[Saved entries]
====

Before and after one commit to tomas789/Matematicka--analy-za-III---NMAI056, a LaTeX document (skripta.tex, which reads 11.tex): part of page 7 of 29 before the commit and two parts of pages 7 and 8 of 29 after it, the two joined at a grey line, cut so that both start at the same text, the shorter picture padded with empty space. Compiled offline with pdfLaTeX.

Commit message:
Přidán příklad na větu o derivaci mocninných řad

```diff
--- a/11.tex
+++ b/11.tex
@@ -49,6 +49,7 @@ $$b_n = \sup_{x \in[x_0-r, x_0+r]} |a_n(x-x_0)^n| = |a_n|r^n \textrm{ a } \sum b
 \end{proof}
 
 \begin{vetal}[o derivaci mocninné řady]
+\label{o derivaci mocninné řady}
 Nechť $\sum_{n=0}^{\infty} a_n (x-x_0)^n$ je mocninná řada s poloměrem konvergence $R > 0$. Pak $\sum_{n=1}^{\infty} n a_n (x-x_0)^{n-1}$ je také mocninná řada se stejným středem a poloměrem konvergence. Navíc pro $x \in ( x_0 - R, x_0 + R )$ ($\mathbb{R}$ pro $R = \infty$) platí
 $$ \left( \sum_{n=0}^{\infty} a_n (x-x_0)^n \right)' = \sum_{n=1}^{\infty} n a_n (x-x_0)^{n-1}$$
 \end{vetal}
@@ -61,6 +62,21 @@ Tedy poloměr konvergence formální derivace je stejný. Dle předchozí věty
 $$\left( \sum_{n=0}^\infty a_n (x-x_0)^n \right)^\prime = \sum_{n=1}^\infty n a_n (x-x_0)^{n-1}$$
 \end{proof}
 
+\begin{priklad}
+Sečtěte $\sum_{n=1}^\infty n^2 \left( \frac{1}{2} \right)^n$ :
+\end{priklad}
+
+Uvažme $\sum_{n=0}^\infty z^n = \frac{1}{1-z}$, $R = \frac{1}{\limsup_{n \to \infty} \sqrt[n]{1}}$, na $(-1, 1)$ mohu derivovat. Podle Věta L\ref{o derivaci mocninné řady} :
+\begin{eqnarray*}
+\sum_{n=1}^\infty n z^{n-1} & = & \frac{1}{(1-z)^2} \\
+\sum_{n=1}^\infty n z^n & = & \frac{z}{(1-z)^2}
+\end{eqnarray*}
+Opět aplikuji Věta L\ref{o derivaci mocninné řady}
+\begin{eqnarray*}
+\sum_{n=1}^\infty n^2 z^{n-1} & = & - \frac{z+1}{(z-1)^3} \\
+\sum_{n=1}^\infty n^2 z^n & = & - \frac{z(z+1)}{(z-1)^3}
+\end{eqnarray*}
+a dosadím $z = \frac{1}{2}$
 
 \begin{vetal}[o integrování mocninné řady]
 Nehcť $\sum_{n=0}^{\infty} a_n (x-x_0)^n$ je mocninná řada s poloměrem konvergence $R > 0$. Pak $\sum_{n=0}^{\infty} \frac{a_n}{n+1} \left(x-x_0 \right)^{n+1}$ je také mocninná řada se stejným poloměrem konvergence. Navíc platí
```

====

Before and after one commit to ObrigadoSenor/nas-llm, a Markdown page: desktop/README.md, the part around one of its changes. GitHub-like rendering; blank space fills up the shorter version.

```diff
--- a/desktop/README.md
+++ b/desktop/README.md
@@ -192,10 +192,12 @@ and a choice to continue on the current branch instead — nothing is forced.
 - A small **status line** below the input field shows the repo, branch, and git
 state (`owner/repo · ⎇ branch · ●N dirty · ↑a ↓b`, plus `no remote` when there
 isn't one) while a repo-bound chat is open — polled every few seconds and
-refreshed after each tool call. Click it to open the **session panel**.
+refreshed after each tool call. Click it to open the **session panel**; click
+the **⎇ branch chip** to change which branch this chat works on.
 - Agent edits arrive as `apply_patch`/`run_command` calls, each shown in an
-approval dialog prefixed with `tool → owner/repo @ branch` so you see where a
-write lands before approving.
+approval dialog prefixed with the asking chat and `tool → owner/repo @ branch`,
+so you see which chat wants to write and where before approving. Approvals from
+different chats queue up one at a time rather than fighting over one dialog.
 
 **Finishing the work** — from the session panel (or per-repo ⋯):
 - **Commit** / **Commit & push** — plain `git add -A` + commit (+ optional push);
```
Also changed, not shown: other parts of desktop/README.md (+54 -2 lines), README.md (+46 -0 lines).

====

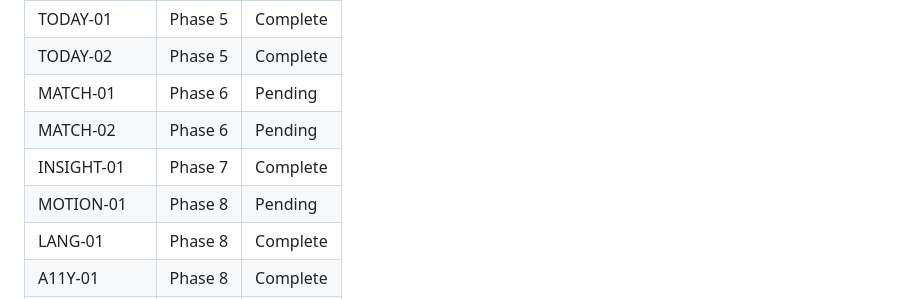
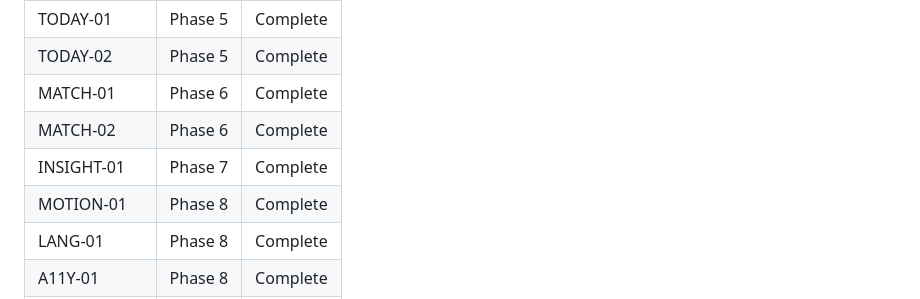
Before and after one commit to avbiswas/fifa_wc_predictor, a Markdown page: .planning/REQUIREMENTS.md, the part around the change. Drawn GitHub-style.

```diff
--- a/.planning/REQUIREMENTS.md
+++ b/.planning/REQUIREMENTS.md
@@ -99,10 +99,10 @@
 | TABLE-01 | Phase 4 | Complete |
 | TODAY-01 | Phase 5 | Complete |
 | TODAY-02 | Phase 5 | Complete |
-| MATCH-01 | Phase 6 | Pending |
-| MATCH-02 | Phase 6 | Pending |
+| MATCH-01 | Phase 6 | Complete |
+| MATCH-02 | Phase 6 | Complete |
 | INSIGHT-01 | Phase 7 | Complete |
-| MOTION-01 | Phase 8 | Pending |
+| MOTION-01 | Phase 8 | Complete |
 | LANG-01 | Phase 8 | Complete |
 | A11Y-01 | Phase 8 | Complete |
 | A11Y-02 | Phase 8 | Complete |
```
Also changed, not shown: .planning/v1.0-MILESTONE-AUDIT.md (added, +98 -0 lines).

====

* _Your task_:
Find the word "infty" in the entries above, then copy each line that holds it.

* _Answer to the problem_:
 Nechť $\sum_{n=0}^{\infty} a_n (x-x_0)^n$ je mocninná řada s poloměrem konvergence $R > 0$. Pak $\sum_{n=1}^{\infty} n a_n (x-x_0)^{n-1}$ je také mocninná řada se stejným středem a poloměrem konvergence. Navíc pro $x \in ( x_0 - R, x_0 + R )$ ($\mathbb{R}$ pro $R = \infty$) platí
 $$ \left( \sum_{n=0}^{\infty} a_n (x-x_0)^n \right)' = \sum_{n=1}^{\infty} n a_n (x-x_0)^{n-1}$$
 $$\left( \sum_{n=0}^\infty a_n (x-x_0)^n \right)^\prime = \sum_{n=1}^\infty n a_n (x-x_0)^{n-1}$$
+Sečtěte $\sum_{n=1}^\infty n^2 \left( \frac{1}{2} \right)^n$ :
+Uvažme $\sum_{n=0}^\infty z^n = \frac{1}{1-z}$, $R = \frac{1}{\limsup_{n \to \infty} \sqrt[n]{1}}$, na $(-1, 1)$ mohu derivovat. Podle Věta L\ref{o derivaci mocninné řady} :
+\sum_{n=1}^\infty n z^{n-1} & = & \frac{1}{(1-z)^2} \\
+\sum_{n=1}^\infty n z^n & = & \frac{z}{(1-z)^2}
+\sum_{n=1}^\infty n^2 z^{n-1} & = & - \frac{z+1}{(z-1)^3} \\
+\sum_{n=1}^\infty n^2 z^n & = & - \frac{z(z+1)}{(z-1)^3}
 Nehcť $\sum_{n=0}^{\infty} a_n (x-x_0)^n$ je mocninná řada s poloměrem konvergence $R > 0$. Pak $\sum_{n=0}^{\infty} \frac{a_n}{n+1} \left(x-x_0 \right)^{n+1}$ je také mocninná řada se stejným poloměrem konvergence. Navíc platí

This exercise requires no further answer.